* [Required work]: Leave out the images and set down the records below exactly.

Difference listings:
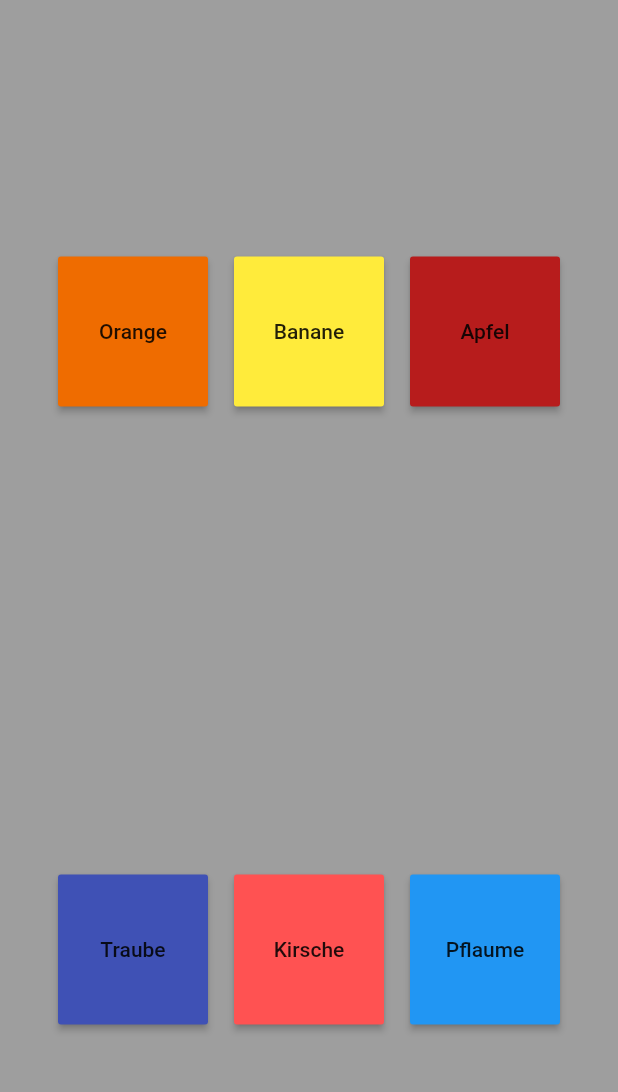
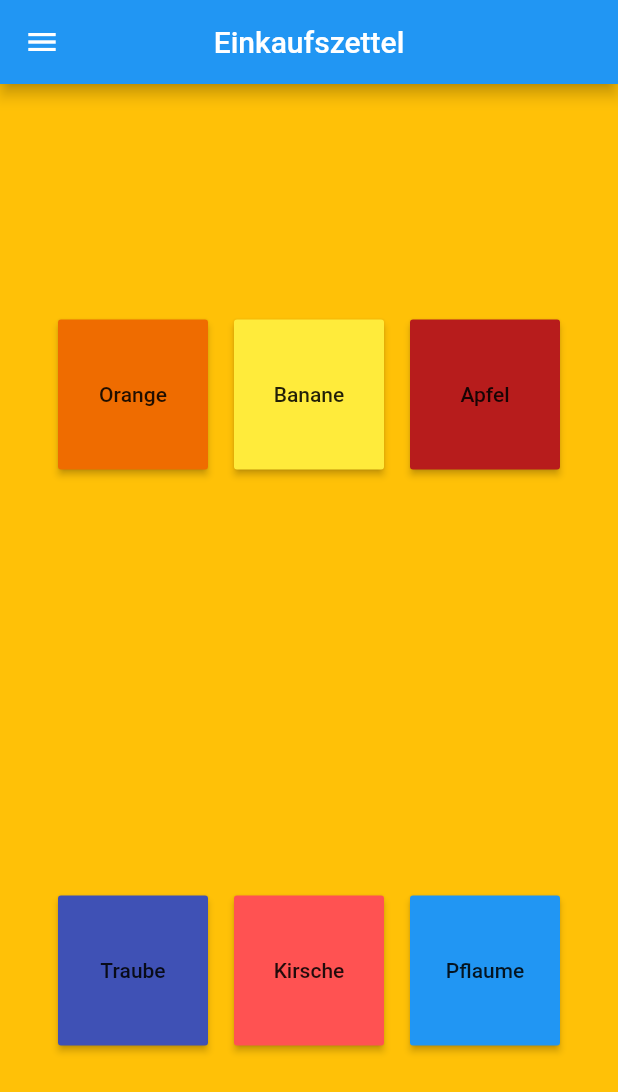
Before and after one commit to MatrixWeber/IntelligentBasket, a Flutter app: the screen it shows after launch, after a tap on "Obst", on a phone screen of 412 x 824 dp. Shown: the top 1092 px of the screen. Run offline on Flutter 3.47's test engine with Material 2 defaults, Android fonts, the phone set to English and light mode, and no system bars.

```diff
--- a/intelligent_basket/lib/home_page.dart
+++ b/intelligent_basket/lib/home_page.dart
@@ -4,6 +4,7 @@ import 'fleisch_page.dart';
 import 'gemuese_page.dart';
 import 'helper_functions.dart';
 import 'obst_page.dart';
+import 'test_widget.dart';
 
 class HomePage extends StatefulWidget {
   HomePage({Key key}) : super(key: key);
@@ -34,9 +35,47 @@ class _HomePageState extends State<HomePage> {
     );
   }
 
+  void _moveToTestPage() {
+    Navigator.push(
+      context,
+      MaterialPageRoute(builder: (context) => TestWidget()),
+    );
+  }
+
   @override
   Widget build(BuildContext context) {
     return Scaffold(
+      drawer: Drawer(
+        // Add a ListView to the drawer. This ensures the user can scroll
+        // through the options in the drawer if there isn't enough vertical
+        // space to fit everything.
+        child: ListView(
+          // Important: Remove any padding from the ListView.
+          padding: EdgeInsets.zero,
+          children: <Widget>[
+            DrawerHeader(
+              child: Text('Drawer Header'),
+              decoration: BoxDecoration(
+                color: Colors.blue,
+              ),
+            ),
+            ListTile(
+              title: Text('Item 1'),
+              onTap: () {
+                // Update the state of the app.
+                // ...
+              },
+            ),
+            ListTile(
+              title: Text('Item 2'),
+              onTap: () {
+                // Update the state of the app.
+                // ...
+              },
+            ),
+          ],
+        ),
+      ),
       appBar: AppBar(
         centerTitle: true,
         title: const Text('Einkaufszettel'),
@@ -44,14 +83,24 @@ class _HomePageState extends State<HomePage> {
       body: Center(
         child: Container(
           child: Column(
+            children: [
+              TextField(),
+              Row(
                 mainAxisAlignment: MainAxisAlignment.spaceEvenly,
                 children: [
-            buttonThemeAndMoveToPage('Obst', _moveToObstPage, Colors.orange),
+                  buttonThemeAndMoveToPage(
+                      'Obst', _moveToObstPage, Colors.orange),
                   buttonThemeAndMoveToPage(
                       'Gemuese', _moveToGemuesePage, Colors.green),
-            buttonThemeAndMoveToPage('Fleisch', _moveToFleischPage, Colors.red),
+                  buttonThemeAndMoveToPage(
+                      'Fleisch', _moveToFleischPage, Colors.red),
+                  buttonThemeAndMoveToPage(
+                      'Test', _moveToTestPage, Colors.blue),
                 ],
-        )),
+              ),
+            ],
+          ),
+        ),
       ),
     );
   }
--- a/intelligent_basket/lib/obst_page.dart
+++ b/intelligent_basket/lib/obst_page.dart
@@ -20,8 +20,59 @@ class _ObstPageState extends State<ObstPage> {
 
   @override
   Widget build(BuildContext context) {
-    return Container(
-      color: Colors.grey,
+    return Scaffold(
+      drawer: Drawer(
+        // Add a ListView to the drawer. This ensures the user can scroll
+        // through the options in the drawer if there isn't enough vertical
+        // space to fit everything.
+        child: ListView(
+          // Important: Remove any padding from the ListView.
+          padding: EdgeInsets.zero,
+          children: <Widget>[
+            DrawerHeader(
+              child: Text('Drawer Header'),
+              decoration: BoxDecoration(
+                color: Colors.blue,
+              ),
+            ),
+            ListTile(
+              title: Text('Item 1'),
+              onTap: () {
+                // Update the state of the app.
+                // ...
+              },
+            ),
+            ListTile(
+              title: Text('Item 2'),
+              onTap: () {
+                // Update the state of the app.
+                // ...
+              },
+            ),
+          ],
+        ),
+      ),
+      appBar: AppBar(
+        centerTitle: true,
+        title: const Text('Einkaufszettel'),
+      ),
+      body: Container(
+        // decoration: BoxDecoration(
+        //   gradient: SweepGradient(colors: [
+        //     Colors.pink,
+        //     Colors.red,
+        //     Colors.green,
+        //     Colors.purple,
+        //     Colors.teal
+        //   ], stops: [
+        //     0.8,
+        //     0.96,
+        //     0.74,
+        //     0.22,
+        //     0.85
+        //   ], startAngle: 0.5, endAngle: 1),
+        // ),
+        color: Colors.amber,
         child: Column(
           mainAxisSize: MainAxisSize.max,
           mainAxisAlignment: MainAxisAlignment.spaceAround,
@@ -58,6 +109,7 @@ class _ObstPageState extends State<ObstPage> {
             ),
           ],
         ),
+      ),
     );
   }
 }
```
Also changed, not shown: intelligent_basket/lib/fleisch_page.dart (+38 -1 lines), intelligent_basket/lib/gemuese_page.dart (+38 -1 lines), intelligent_basket/lib/helper_functions.dart (+19 -1 lines), intelligent_basket/lib/test_widget.dart (added, +66 -0 lines). Lines whose indentation alone changed are shown as unchanged.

* [Response to the task]:
Before and after one commit to MatrixWeber/IntelligentBasket, a Flutter app: the screen it shows after launch, after a tap on "Obst", on a phone screen of 412 x 824 dp. Shown: the top 1092 px of the screen. Run offline on Flutter 3.47's test engine with Material 2 defaults, Android fonts, the phone set to English and light mode, and no system bars.

```diff
--- a/intelligent_basket/lib/home_page.dart
+++ b/intelligent_basket/lib/home_page.dart
@@ -4,6 +4,7 @@ import 'fleisch_page.dart';
 import 'gemuese_page.dart';
 import 'helper_functions.dart';
 import 'obst_page.dart';
+import 'test_widget.dart';
 
 class HomePage extends StatefulWidget {
   HomePage({Key key}) : super(key: key);
@@ -34,9 +35,47 @@ class _HomePageState extends State<HomePage> {
     );
   }
 
+  void _moveToTestPage() {
+    Navigator.push(
+      context,
+      MaterialPageRoute(builder: (context) => TestWidget()),
+    );
+  }
+
   @override
   Widget build(BuildContext context) {
     return Scaffold(
+      drawer: Drawer(
+        // Add a ListView to the drawer. This ensures the user can scroll
+        // through the options in the drawer if there isn't enough vertical
+        // space to fit everything.
+        child: ListView(
+          // Important: Remove any padding from the ListView.
+          padding: EdgeInsets.zero,
+          children: <Widget>[
+            DrawerHeader(
+              child: Text('Drawer Header'),
+              decoration: BoxDecoration(
+                color: Colors.blue,
+              ),
+            ),
+            ListTile(
+              title: Text('Item 1'),
+              onTap: () {
+                // Update the state of the app.
+                // ...
+              },
+            ),
+            ListTile(
+              title: Text('Item 2'),
+              onTap: () {
+                // Update the state of the app.
+                // ...
+              },
+            ),
+          ],
+        ),
+      ),
       appBar: AppBar(
         centerTitle: true,
         title: const Text('Einkaufszettel'),
@@ -44,14 +83,24 @@ class _HomePageState extends State<HomePage> {
       body: Center(
         child: Container(
           child: Column(
+            children: [
+              TextField(),
+              Row(
                 mainAxisAlignment: MainAxisAlignment.spaceEvenly,
                 children: [
-            buttonThemeAndMoveToPage('Obst', _moveToObstPage, Colors.orange),
+                  buttonThemeAndMoveToPage(
+                      'Obst', _moveToObstPage, Colors.orange),
                   buttonThemeAndMoveToPage(
                       'Gemuese', _moveToGemuesePage, Colors.green),
-            buttonThemeAndMoveToPage('Fleisch', _moveToFleischPage, Colors.red),
+                  buttonThemeAndMoveToPage(
+                      'Fleisch', _moveToFleischPage, Colors.red),
+                  buttonThemeAndMoveToPage(
+                      'Test', _moveToTestPage, Colors.blue),
                 ],
-        )),
+              ),
+            ],
+          ),
+        ),
       ),
     );
   }
--- a/intelligent_basket/lib/obst_page.dart
+++ b/intelligent_basket/lib/obst_page.dart
@@ -20,8 +20,59 @@ class _ObstPageState extends State<ObstPage> {
 
   @override
   Widget build(BuildContext context) {
-    return Container(
-      color: Colors.grey,
+    return Scaffold(
+      drawer: Drawer(
+        // Add a ListView to the drawer. This ensures the user can scroll
+        // through the options in the drawer if there isn't enough vertical
+        // space to fit everything.
+        child: ListView(
+          // Important: Remove any padding from the ListView.
+          padding: EdgeInsets.zero,
+          children: <Widget>[
+            DrawerHeader(
+              child: Text('Drawer Header'),
+              decoration: BoxDecoration(
+                color: Colors.blue,
+              ),
+            ),
+            ListTile(
+              title: Text('Item 1'),
+              onTap: () {
+                // Update the state of the app.
+                // ...
+              },
+            ),
+            ListTile(
+              title: Text('Item 2'),
+              onTap: () {
+                // Update the state of the app.
+                // ...
+              },
+            ),
+          ],
+        ),
+      ),
+      appBar: AppBar(
+        centerTitle: true,
+        title: const Text('Einkaufszettel'),
+      ),
+      body: Container(
+        // decoration: BoxDecoration(
+        //   gradient: SweepGradient(colors: [
+        //     Colors.pink,
+        //     Colors.red,
+        //     Colors.green,
+        //     Colors.purple,
+        //     Colors.teal
+        //   ], stops: [
+        //     0.8,
+        //     0.96,
+        //     0.74,
+        //     0.22,
+        //     0.85
+        //   ], startAngle: 0.5, endAngle: 1),
+        // ),
+        color: Colors.amber,
         child: Column(
           mainAxisSize: MainAxisSize.max,
           mainAxisAlignment: MainAxisAlignment.spaceAround,
@@ -58,6 +109,7 @@ class _ObstPageState extends State<ObstPage> {
             ),
           ],
         ),
+      ),
     );
   }
 }
```
Also changed, not shown: intelligent_basket/lib/fleisch_page.dart (+38 -1 lines), intelligent_basket/lib/gemuese_page.dart (+38 -1 lines), intelligent_basket/lib/helper_functions.dart (+19 -1 lines), intelligent_basket/lib/test_widget.dart (added, +66 -0 lines). Lines whose indentation alone changed are shown as unchanged.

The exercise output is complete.